Journal Article
Review
Add like
Add dislike
Add to saved papers

COVID-19 and Kidney Disease: Progress in Health Inequity From Low-Income Settings.

Seminars in Nephrology 2023 January 17
The acute coronavirus disease-2019 (COVID-19) pandemic has had a significant impact on the incidence and prevalence of acute kidney injury and chronic kidney disease globally and in low-income settings. Chronic kidney disease increases the risk of developing COVID-19 and COVID-19 causes acute kidney injury directly or indirectly and is associated with high mortality in severe cases. Outcomes of COVID-19-associated kidney disease were not equitable globally owing to a lack of health infrastructure, challenges in diagnostic testing, and management of COVID-19 in low-income settings. COVID-19 also significantly impacted kidney transplant rates and mortality among kidney transplant recipients. Vaccine availability and uptake remains a significant challenge in low- and lower-middle-income countries compared with high-income countries. In this review, we explore the inequities in low- and lower-middle-income countries and highlight the progress made in the prevention, diagnosis, and management of patients with COVID-19 and kidney disease. We recommend further studies into the challenges, lessons learned, and progress made in the diagnosis, management, and treatment of patients with COVID-19-related kidney diseases and suggest ways to improve the care and management of patients with COVID-19 and kidney disease.

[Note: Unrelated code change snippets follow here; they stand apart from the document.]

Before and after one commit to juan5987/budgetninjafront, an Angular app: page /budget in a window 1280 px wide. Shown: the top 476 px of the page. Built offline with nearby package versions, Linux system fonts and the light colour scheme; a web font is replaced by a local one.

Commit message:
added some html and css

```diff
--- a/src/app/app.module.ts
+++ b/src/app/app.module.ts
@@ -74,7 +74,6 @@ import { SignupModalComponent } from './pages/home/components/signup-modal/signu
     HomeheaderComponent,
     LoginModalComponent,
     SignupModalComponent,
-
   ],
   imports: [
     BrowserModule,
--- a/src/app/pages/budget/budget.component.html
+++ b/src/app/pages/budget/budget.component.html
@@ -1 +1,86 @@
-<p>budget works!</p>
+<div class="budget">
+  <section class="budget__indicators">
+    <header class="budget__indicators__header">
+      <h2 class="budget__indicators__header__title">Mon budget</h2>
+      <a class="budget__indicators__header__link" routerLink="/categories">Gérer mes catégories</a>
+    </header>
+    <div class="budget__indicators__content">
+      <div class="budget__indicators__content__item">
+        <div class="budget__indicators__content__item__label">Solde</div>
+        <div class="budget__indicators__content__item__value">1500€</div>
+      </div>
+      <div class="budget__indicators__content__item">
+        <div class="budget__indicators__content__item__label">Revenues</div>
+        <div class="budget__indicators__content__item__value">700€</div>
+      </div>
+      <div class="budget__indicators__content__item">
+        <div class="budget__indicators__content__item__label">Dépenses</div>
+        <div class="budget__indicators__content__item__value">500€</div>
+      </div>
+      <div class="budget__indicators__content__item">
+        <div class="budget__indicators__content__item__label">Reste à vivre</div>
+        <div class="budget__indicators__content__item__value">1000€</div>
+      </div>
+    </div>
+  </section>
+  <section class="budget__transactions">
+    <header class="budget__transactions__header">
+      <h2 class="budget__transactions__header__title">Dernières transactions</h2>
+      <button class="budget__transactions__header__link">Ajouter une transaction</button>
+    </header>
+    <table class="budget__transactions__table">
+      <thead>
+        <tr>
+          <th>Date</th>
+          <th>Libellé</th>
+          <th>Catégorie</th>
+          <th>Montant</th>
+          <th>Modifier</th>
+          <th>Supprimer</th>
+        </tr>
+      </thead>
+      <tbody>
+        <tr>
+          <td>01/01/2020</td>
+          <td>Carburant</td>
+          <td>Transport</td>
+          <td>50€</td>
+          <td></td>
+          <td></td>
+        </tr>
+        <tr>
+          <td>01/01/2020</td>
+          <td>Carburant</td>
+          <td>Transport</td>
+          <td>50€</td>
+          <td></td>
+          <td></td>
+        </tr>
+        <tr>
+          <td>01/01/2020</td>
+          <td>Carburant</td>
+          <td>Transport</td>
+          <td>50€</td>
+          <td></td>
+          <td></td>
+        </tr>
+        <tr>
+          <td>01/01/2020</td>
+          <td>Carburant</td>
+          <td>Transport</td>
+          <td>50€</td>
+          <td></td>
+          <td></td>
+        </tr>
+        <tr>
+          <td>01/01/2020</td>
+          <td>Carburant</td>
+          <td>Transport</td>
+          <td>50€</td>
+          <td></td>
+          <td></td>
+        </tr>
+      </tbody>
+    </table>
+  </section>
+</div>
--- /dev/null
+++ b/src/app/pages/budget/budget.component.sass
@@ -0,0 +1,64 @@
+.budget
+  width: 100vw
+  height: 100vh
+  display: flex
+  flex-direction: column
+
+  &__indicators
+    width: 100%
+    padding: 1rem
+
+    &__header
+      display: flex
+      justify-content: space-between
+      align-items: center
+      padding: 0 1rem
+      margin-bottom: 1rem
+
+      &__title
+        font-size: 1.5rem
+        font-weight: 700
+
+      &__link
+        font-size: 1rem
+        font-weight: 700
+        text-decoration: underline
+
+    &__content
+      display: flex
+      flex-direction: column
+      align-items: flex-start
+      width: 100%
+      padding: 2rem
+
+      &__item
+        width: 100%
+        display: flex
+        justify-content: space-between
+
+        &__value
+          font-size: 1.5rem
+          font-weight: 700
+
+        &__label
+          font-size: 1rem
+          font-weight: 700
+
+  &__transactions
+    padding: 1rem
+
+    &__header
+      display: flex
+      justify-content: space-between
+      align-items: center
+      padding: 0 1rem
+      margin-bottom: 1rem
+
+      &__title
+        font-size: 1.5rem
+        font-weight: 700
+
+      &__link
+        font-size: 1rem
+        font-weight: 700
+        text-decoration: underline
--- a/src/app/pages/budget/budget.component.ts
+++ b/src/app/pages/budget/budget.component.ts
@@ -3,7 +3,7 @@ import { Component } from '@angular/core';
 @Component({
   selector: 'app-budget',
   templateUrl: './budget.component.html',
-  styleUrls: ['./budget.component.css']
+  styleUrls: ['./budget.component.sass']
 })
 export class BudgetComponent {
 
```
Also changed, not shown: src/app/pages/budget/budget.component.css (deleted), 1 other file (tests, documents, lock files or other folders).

Full text links

We have located links that may give you full text access.
Can't access the paper?
Try logging in through your university/institutional subscription. For a smoother one-click institutional access experience, please use our mobile app.

Related Resources

For the best experience, use the Read mobile app

Mobile app image

Get seemless 1-tap access through your institution/university

For the best experience, use the Read mobile app

All material on this website is protected by copyright, Copyright © 1994-2024 by WebMD LLC.
This website also contains material copyrighted by 3rd parties.

By using this service, you agree to our terms of use and privacy policy.

Your Privacy Choices Toggle icon

You can now claim free CME credits for this literature searchClaim now

Get seemless 1-tap access through your institution/university

For the best experience, use the Read mobile app